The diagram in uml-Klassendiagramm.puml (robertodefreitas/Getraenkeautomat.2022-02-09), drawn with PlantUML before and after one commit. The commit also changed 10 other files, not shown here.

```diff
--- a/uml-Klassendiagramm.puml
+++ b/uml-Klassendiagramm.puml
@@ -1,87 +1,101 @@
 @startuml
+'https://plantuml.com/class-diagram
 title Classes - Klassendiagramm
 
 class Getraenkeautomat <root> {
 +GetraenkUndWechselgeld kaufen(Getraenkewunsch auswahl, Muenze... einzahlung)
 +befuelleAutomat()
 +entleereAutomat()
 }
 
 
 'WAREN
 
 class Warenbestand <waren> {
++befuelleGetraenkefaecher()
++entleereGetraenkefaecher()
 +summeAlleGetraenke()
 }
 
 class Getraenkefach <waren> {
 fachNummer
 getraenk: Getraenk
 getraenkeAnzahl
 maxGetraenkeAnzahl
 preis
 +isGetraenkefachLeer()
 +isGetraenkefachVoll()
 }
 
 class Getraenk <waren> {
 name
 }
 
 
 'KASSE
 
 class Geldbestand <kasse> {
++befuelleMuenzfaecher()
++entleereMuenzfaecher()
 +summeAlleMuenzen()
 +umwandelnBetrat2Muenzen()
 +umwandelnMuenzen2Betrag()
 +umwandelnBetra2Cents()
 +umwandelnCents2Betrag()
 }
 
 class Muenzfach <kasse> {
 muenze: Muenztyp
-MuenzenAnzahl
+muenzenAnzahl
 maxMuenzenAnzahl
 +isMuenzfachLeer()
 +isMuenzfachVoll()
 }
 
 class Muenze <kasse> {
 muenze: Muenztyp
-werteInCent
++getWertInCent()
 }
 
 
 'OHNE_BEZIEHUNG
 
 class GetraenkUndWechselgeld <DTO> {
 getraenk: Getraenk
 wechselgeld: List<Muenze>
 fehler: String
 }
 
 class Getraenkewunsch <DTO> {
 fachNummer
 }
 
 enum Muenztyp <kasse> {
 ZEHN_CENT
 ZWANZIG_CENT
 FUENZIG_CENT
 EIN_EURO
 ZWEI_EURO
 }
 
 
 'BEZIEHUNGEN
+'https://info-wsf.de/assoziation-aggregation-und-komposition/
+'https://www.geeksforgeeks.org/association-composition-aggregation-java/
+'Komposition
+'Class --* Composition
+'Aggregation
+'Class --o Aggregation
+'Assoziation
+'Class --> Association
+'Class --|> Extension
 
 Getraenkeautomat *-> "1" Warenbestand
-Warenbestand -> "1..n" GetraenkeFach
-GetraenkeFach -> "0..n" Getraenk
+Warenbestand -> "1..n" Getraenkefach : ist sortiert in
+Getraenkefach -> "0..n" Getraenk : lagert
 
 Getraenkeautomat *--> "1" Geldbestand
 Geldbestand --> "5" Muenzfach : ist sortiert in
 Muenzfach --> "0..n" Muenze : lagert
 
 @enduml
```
——————
For this exercise, restate each of the entries without any deviation.

The diagram in uml-Klassendiagramm.puml (robertodefreitas/Getraenkeautomat.2022-02-09), drawn with PlantUML before and after one commit. The commit also changed 10 other files, not shown here.

```diff
--- a/uml-Klassendiagramm.puml
+++ b/uml-Klassendiagramm.puml
@@ -1,87 +1,101 @@
 @startuml
+'https://plantuml.com/class-diagram
 title Classes - Klassendiagramm
 
 class Getraenkeautomat <root> {
 +GetraenkUndWechselgeld kaufen(Getraenkewunsch auswahl, Muenze... einzahlung)
 +befuelleAutomat()
 +entleereAutomat()
 }
 
 
 'WAREN
 
 class Warenbestand <waren> {
++befuelleGetraenkefaecher()
++entleereGetraenkefaecher()
 +summeAlleGetraenke()
 }
 
 class Getraenkefach <waren> {
 fachNummer
 getraenk: Getraenk
 getraenkeAnzahl
 maxGetraenkeAnzahl
 preis
 +isGetraenkefachLeer()
 +isGetraenkefachVoll()
 }
 
 class Getraenk <waren> {
 name
 }
 
 
 'KASSE
 
 class Geldbestand <kasse> {
++befuelleMuenzfaecher()
++entleereMuenzfaecher()
 +summeAlleMuenzen()
 +umwandelnBetrat2Muenzen()
 +umwandelnMuenzen2Betrag()
 +umwandelnBetra2Cents()
 +umwandelnCents2Betrag()
 }
 
 class Muenzfach <kasse> {
 muenze: Muenztyp
-MuenzenAnzahl
+muenzenAnzahl
 maxMuenzenAnzahl
 +isMuenzfachLeer()
 +isMuenzfachVoll()
 }
 
 class Muenze <kasse> {
 muenze: Muenztyp
-werteInCent
++getWertInCent()
 }
 
 
 'OHNE_BEZIEHUNG
 
 class GetraenkUndWechselgeld <DTO> {
 getraenk: Getraenk
 wechselgeld: List<Muenze>
 fehler: String
 }
 
 class Getraenkewunsch <DTO> {
 fachNummer
 }
 
 enum Muenztyp <kasse> {
 ZEHN_CENT
 ZWANZIG_CENT
 FUENZIG_CENT
 EIN_EURO
 ZWEI_EURO
 }
 
 
 'BEZIEHUNGEN
+'https://info-wsf.de/assoziation-aggregation-und-komposition/
+'https://www.geeksforgeeks.org/association-composition-aggregation-java/
+'Komposition
+'Class --* Composition
+'Aggregation
+'Class --o Aggregation
+'Assoziation
+'Class --> Association
+'Class --|> Extension
 
 Getraenkeautomat *-> "1" Warenbestand
-Warenbestand -> "1..n" GetraenkeFach
-GetraenkeFach -> "0..n" Getraenk
+Warenbestand -> "1..n" Getraenkefach : ist sortiert in
+Getraenkefach -> "0..n" Getraenk : lagert
 
 Getraenkeautomat *--> "1" Geldbestand
 Geldbestand --> "5" Muenzfach : ist sortiert in
 Muenzfach --> "0..n" Muenze : lagert
 
 @enduml
```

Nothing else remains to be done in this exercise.